• [Extracted information]
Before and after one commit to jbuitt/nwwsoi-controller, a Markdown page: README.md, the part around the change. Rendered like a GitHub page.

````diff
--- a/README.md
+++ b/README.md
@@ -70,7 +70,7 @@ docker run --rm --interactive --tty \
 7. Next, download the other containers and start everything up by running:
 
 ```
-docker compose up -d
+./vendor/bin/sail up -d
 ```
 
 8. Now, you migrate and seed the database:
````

* * *

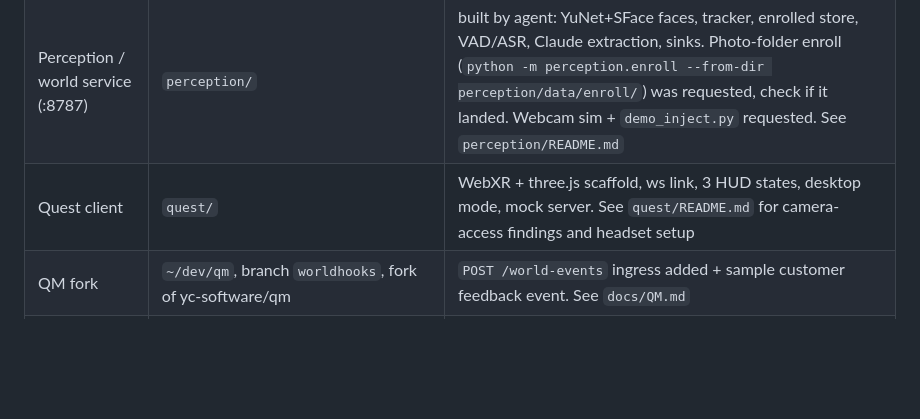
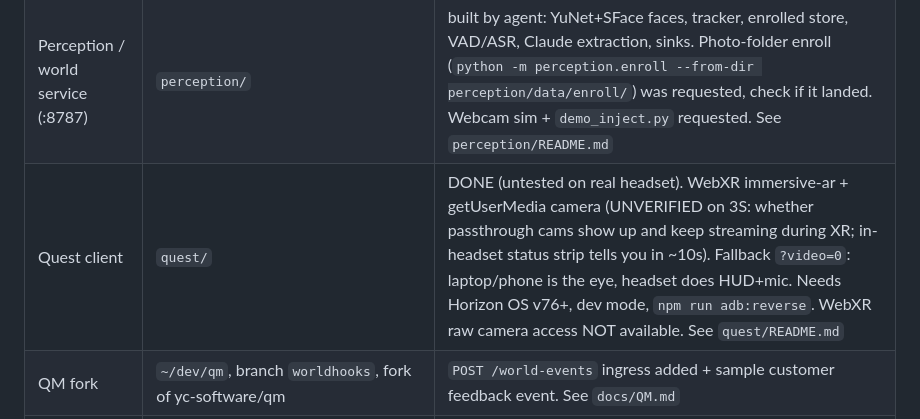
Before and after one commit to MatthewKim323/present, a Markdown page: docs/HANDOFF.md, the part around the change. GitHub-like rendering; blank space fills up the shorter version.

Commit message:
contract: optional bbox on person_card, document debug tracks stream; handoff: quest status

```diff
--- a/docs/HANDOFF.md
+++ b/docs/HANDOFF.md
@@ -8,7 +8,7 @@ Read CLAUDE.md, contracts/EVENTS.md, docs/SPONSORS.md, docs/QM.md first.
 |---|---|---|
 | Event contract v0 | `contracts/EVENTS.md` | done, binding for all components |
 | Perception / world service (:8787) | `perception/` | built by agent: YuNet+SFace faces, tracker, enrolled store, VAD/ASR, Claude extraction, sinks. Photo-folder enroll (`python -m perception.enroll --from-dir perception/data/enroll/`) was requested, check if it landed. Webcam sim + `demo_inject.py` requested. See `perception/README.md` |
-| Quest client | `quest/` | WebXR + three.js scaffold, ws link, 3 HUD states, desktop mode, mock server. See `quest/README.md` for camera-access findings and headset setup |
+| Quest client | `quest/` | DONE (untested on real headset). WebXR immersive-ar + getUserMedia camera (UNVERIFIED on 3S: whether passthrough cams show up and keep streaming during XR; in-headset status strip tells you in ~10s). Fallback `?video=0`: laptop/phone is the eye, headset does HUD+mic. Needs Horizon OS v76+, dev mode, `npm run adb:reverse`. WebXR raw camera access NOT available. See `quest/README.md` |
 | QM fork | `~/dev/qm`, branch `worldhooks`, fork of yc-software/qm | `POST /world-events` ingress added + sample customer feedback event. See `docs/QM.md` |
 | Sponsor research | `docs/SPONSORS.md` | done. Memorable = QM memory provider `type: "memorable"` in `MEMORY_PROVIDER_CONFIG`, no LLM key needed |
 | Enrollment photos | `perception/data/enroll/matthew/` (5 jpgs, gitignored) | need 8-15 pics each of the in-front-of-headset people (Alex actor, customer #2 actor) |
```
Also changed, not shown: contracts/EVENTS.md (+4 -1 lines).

---

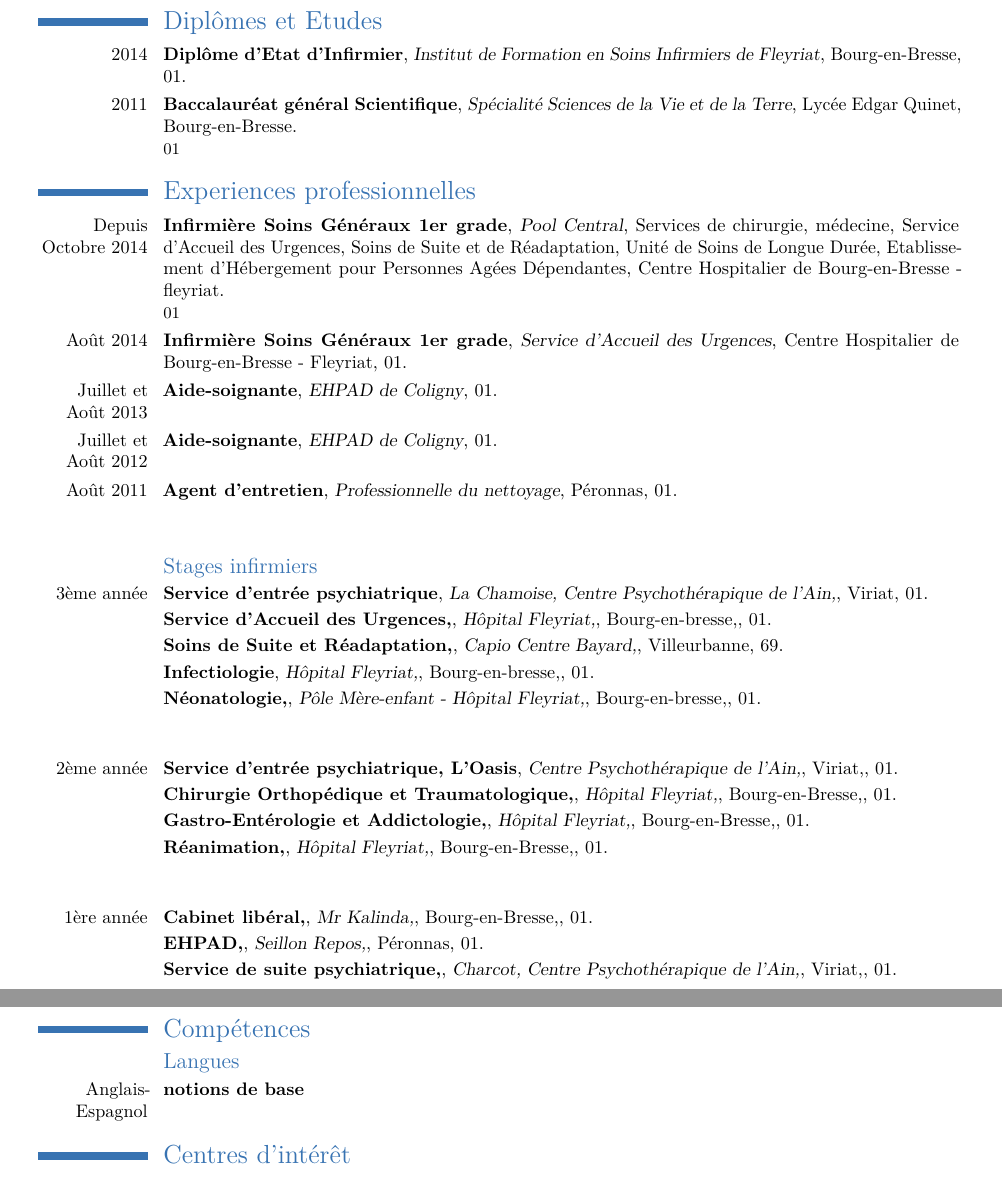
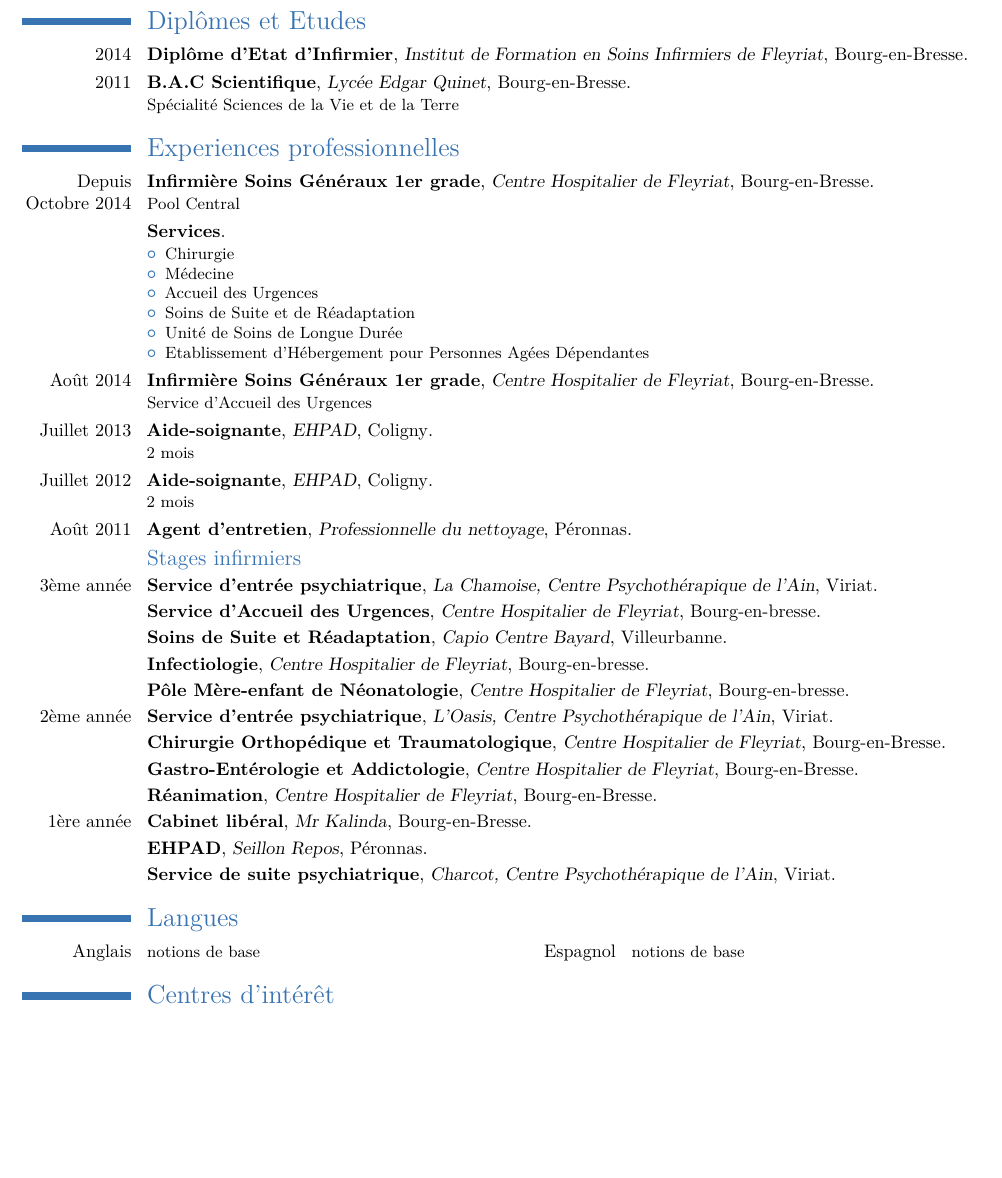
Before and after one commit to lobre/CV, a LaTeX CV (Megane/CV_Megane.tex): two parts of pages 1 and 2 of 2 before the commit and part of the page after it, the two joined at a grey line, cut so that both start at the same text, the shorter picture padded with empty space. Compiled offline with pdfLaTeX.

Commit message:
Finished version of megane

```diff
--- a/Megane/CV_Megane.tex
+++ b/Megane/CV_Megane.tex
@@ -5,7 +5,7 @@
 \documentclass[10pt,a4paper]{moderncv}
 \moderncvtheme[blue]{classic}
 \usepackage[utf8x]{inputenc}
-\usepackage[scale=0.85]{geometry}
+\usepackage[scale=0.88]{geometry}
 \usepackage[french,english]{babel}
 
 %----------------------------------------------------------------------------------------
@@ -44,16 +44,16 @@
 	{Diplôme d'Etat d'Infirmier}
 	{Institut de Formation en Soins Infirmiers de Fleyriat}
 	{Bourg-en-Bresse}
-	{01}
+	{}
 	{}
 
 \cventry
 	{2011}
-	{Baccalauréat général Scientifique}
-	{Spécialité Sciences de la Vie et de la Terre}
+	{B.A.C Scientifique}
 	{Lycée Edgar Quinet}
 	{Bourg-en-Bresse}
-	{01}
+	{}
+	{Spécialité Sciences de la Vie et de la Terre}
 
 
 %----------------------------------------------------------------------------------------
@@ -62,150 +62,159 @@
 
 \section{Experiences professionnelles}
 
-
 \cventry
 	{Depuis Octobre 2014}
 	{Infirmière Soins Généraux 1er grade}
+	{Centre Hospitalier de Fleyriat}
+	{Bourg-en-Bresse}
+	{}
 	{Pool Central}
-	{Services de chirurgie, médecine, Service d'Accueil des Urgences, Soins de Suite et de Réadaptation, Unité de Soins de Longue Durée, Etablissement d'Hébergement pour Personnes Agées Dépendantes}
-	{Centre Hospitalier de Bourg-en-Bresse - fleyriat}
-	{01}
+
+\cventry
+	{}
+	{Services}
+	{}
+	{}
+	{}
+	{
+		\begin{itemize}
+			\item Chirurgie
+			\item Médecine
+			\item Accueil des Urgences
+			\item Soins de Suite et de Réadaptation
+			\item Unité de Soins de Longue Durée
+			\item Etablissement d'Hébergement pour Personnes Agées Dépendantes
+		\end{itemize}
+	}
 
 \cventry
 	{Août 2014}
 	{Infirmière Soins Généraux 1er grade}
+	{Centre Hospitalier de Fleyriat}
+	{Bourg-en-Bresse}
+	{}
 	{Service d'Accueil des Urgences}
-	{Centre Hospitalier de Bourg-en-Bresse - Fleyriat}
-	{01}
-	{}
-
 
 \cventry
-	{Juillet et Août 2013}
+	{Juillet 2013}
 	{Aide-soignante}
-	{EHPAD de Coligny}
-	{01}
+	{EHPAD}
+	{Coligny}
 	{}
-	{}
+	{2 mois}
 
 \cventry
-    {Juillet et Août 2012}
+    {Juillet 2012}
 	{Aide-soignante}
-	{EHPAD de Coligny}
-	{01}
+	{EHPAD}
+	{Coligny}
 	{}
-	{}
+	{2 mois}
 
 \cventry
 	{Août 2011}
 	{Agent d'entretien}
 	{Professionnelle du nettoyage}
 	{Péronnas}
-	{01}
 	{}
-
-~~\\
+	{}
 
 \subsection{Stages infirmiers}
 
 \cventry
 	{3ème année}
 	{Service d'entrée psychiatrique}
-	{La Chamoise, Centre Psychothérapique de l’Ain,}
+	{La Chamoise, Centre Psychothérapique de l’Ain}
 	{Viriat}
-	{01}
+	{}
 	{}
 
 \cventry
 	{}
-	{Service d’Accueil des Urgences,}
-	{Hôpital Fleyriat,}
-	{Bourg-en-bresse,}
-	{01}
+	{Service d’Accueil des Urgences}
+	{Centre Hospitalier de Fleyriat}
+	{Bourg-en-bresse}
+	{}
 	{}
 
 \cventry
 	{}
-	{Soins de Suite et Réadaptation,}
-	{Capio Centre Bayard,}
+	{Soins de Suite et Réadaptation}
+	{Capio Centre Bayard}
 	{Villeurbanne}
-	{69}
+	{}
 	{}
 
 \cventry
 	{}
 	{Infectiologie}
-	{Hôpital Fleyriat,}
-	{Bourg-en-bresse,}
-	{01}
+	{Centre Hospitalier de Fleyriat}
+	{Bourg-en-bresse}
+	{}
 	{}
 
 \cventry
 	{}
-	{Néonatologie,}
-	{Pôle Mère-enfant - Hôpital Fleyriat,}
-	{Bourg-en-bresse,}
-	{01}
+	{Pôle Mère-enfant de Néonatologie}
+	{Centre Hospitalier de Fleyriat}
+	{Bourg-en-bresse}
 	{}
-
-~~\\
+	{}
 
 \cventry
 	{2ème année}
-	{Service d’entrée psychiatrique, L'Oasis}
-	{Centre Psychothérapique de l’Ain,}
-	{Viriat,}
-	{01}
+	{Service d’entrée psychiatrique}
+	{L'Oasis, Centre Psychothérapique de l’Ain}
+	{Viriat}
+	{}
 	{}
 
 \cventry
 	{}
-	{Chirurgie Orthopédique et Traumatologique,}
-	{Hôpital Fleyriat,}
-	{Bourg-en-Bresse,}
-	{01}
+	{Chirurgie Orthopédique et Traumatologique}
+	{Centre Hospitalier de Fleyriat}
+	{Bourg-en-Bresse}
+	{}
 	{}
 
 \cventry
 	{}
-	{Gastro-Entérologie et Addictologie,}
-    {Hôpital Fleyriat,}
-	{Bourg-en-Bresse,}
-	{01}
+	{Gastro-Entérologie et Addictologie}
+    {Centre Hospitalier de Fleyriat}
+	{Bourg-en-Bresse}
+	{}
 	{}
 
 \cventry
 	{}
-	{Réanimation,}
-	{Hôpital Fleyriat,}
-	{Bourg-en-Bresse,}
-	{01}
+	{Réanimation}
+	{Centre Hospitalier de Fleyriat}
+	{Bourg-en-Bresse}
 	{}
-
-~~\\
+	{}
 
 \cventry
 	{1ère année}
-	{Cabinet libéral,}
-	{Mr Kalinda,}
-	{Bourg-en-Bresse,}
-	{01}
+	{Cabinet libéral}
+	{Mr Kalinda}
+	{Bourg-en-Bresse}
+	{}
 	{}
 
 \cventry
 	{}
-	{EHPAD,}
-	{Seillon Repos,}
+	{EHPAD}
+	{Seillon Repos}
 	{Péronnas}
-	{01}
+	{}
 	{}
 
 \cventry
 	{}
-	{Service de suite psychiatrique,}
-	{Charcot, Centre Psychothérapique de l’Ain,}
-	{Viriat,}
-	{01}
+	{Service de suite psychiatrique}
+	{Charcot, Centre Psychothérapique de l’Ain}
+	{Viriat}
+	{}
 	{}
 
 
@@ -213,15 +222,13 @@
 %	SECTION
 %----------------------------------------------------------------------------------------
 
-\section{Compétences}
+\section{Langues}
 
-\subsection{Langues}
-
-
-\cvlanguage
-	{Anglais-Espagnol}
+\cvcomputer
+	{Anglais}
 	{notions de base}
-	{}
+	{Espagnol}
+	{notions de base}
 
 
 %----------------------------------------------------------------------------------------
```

• [Problem to solve] Lines above containing "page": give their number only.

• [Written solution] 3